Stored dataset items:
● ● ● ●

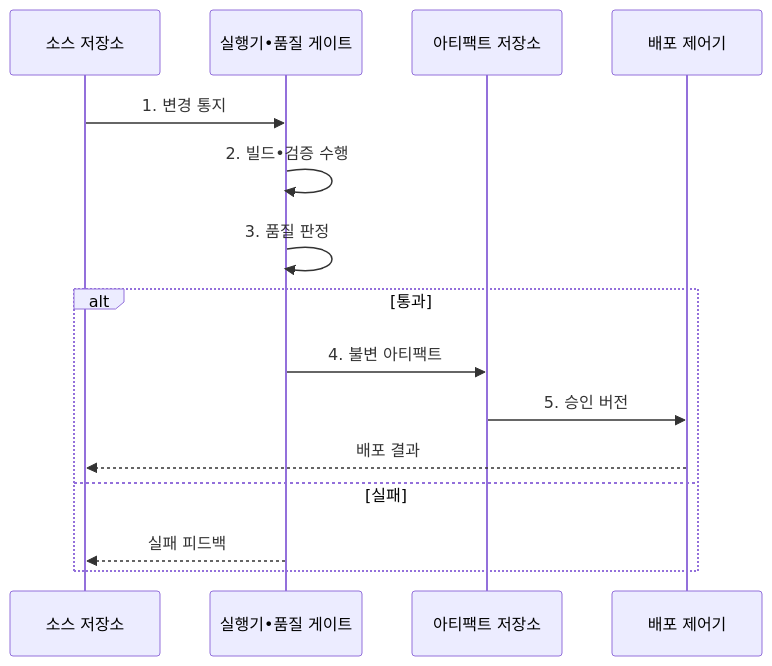
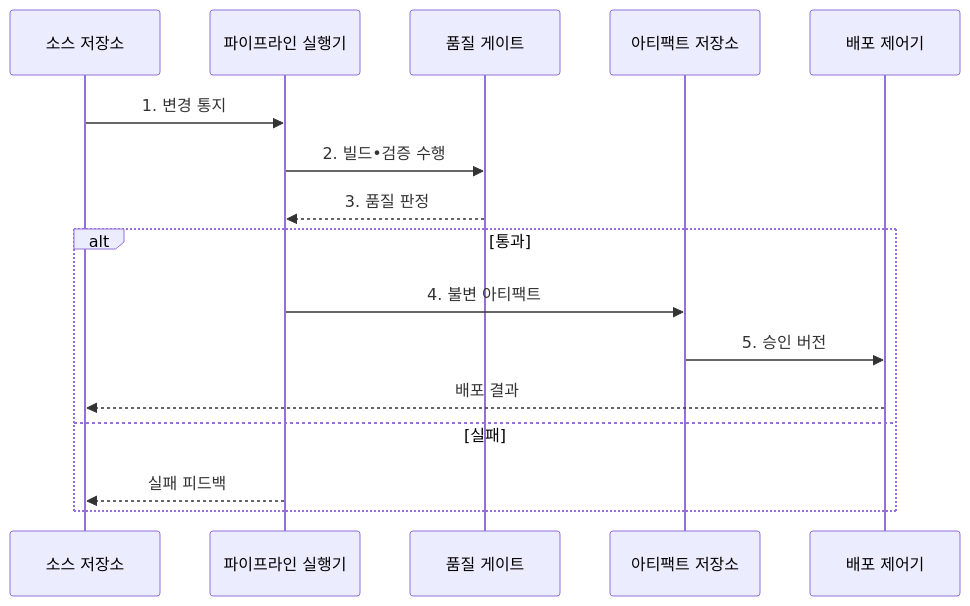
One commit to agnusdei1207/knowledge-base changed the second of 2 diagrams in src/content/docs/notes/03-software/053_ci_cd_pipeline.md. Above: the diagram before and after it, drawn with Mermaid. The commit also changed other lines of this file and 10 other files, not shown here.

````diff
--- a/src/content/docs/notes/03-software/053_ci_cd_pipeline.md
+++ b/src/content/docs/notes/03-software/053_ci_cd_pipeline.md
@@ -110,17 +110,18 @@
 ```mermaid
 sequenceDiagram
     participant S as 소스 저장소
-    participant R as 실행기•품질 게이트
+    participant R as 파이프라인 실행기
+    participant Q as 품질 게이트
     participant A as 아티팩트 저장소
     participant D as 배포 제어기
     S->>R: 1. 변경 통지
-    R->>R: 2. 빌드•검증 수행
-    R->>R: 3. 품질 판정
+    R->>Q: 2. 빌드•검증 수행
+    Q-->>R: 3. 품질 판정
     alt 통과
         R->>A: 4. 불변 아티팩트
         A->>D: 5. 승인 버전
         D-->>S: 배포 결과
     else 실패
         R-->>S: 실패 피드백
     end
 ```
````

● ● ● ●

Exercise description: Every record, word for word, should be given back without its pictures.

Exercise response:
One commit to agnusdei1207/knowledge-base changed the second of 2 diagrams in src/content/docs/notes/03-software/053_ci_cd_pipeline.md. Above: the diagram before and after it, drawn with Mermaid. The commit also changed other lines of this file and 10 other files, not shown here.

````diff
--- a/src/content/docs/notes/03-software/053_ci_cd_pipeline.md
+++ b/src/content/docs/notes/03-software/053_ci_cd_pipeline.md
@@ -110,17 +110,18 @@
 ```mermaid
 sequenceDiagram
     participant S as 소스 저장소
-    participant R as 실행기•품질 게이트
+    participant R as 파이프라인 실행기
+    participant Q as 품질 게이트
     participant A as 아티팩트 저장소
     participant D as 배포 제어기
     S->>R: 1. 변경 통지
-    R->>R: 2. 빌드•검증 수행
-    R->>R: 3. 품질 판정
+    R->>Q: 2. 빌드•검증 수행
+    Q-->>R: 3. 품질 판정
     alt 통과
         R->>A: 4. 불변 아티팩트
         A->>D: 5. 승인 버전
         D-->>S: 배포 결과
     else 실패
         R-->>S: 실패 피드백
     end
 ```
````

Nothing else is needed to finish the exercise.